  • Activity A: Determine the changes in Phosphorus concentrations over time at a chosen sampling location. See "Teaching Notes and Tips" below.
  • Activity B: Explore changes in Phosphorus concentrations over time at another sampling location in the dataset. Compare your results with those of Activity A. See "Teaching Notes and Tips" below.
  • Activity C: Explore other nutrient inflow from other locations. See "Teaching Notes and Tips" below.

Teaching Materials:

  • Instructor's Power point (PowerPoint 2007 (.pptx) 11.6MB Nov2 21)
  • Student Handout. (Microsoft Word 2007 (.docx) 116kB Nov2 21)
  • Sample Dataset (Excel 2007 (.xlsx) 36kB Oct26 21)
  • Dataset (Available at Chesapeake Bay Program) Enter search criteria such as example below:
    • CBP Water Quality data (1984 -present)
      • Water Quality Data
      • 10/29/2014 to 10/29/2019
      • SWM- Shallow Water Monitoring Programs
      • CMON-Tidal Continuous Water Quality Monitoring Project
      • Small Watershed (HUC12)
      • Select Attribute "Potomac River Channel" 
      • Select Parameter "Total Dissolved Nitrate"


Teaching Notes and Tips

See the

and Instructor's PowerPoint (PowerPoint 2007 (.pptx) 11.6MB Nov2 21) for notes and tips for carrying out this exercise.

Workflow of this module:

  1. Assign subject-matter-related pre-class readings.
  2. Give students their handout when they arrive to class.
  3. Instructor gives brief PowerPoint presentation with background material.
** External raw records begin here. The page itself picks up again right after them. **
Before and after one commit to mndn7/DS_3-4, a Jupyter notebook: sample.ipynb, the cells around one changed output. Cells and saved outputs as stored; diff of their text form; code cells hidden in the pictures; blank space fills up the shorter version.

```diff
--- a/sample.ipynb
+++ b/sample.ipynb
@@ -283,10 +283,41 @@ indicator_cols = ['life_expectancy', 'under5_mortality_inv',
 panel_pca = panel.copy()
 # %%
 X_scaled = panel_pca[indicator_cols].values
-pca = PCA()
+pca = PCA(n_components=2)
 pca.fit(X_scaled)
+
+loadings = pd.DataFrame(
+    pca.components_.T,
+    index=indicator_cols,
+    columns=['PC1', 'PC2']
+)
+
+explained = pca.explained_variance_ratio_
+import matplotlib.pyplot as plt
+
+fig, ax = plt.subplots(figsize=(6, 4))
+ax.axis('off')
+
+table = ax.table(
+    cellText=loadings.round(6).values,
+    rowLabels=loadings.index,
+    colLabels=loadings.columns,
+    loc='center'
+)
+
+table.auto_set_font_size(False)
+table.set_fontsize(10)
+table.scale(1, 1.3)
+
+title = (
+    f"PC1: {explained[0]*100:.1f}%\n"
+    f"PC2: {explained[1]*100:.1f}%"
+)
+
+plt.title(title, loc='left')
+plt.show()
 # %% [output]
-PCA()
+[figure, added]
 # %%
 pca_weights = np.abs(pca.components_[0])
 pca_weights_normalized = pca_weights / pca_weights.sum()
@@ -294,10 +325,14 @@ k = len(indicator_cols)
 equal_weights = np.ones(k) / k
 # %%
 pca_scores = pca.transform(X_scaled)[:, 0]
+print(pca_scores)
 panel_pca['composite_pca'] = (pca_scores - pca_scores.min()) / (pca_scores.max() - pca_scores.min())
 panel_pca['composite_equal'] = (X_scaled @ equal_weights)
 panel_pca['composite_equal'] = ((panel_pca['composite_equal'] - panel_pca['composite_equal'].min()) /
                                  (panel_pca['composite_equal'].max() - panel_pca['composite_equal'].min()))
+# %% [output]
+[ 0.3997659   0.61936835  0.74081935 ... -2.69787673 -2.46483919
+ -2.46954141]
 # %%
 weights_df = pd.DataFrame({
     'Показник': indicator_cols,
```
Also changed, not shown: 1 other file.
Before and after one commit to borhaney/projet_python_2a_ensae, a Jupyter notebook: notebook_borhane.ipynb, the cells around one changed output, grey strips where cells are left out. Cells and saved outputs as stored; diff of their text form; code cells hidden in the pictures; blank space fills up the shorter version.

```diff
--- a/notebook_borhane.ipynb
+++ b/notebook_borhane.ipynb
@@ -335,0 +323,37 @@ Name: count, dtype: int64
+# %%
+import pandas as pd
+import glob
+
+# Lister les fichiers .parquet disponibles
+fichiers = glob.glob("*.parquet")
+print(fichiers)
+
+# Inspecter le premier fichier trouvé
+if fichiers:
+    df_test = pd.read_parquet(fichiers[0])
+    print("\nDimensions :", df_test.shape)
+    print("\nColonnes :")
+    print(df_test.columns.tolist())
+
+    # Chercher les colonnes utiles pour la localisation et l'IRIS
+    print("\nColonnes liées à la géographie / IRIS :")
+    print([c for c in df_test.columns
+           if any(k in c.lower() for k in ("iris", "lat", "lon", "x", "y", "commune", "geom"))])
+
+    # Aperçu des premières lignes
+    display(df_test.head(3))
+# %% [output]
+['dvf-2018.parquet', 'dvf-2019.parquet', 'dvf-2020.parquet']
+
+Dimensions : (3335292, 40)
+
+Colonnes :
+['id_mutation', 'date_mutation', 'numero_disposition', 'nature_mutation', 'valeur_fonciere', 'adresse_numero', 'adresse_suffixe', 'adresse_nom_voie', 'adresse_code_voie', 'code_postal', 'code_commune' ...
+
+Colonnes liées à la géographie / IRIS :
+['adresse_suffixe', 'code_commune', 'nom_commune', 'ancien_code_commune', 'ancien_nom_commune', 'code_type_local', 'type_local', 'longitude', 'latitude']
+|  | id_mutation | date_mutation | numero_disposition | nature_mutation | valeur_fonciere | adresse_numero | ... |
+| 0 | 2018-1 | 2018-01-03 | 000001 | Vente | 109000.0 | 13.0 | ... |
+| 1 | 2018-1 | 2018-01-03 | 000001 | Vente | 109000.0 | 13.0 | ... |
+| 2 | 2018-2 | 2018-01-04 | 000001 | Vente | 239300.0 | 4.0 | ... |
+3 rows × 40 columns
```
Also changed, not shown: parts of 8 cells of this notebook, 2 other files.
Discussion of the readings can be integrated into this presentation or done before.
  4. Students can then work through the module activities.

Measures of Student Success

  1. When they are able to use Excel to:
    • Calculate the distribution of Phosphorus (and other nutrients) from the data set.
    • Calculate daily/weekly/seasonal averages, as may be shown in the data set.
    • Compare different time periods of data set collection and distribution of Phosphorus (and other nutrients).
    • Produce graphs that show the distribution of Phosphorus (and other nutrients) based on the parameters evident in the data set.
  2. Discuss the patterns evident from the graphs produced.


Students will learn to do the following and will be assessed based on:

a. The use of an Excel Spreadsheet to analyze data set on nutrient concentration.

b. Interpretation of the data set with respect to many years (5+) timeline.

c. Spatial and temporal distribution of nutrients in the data set.

d. What might be the effect of nutrients pollution?

e. What other nutrients may cause pollution?

References and Resources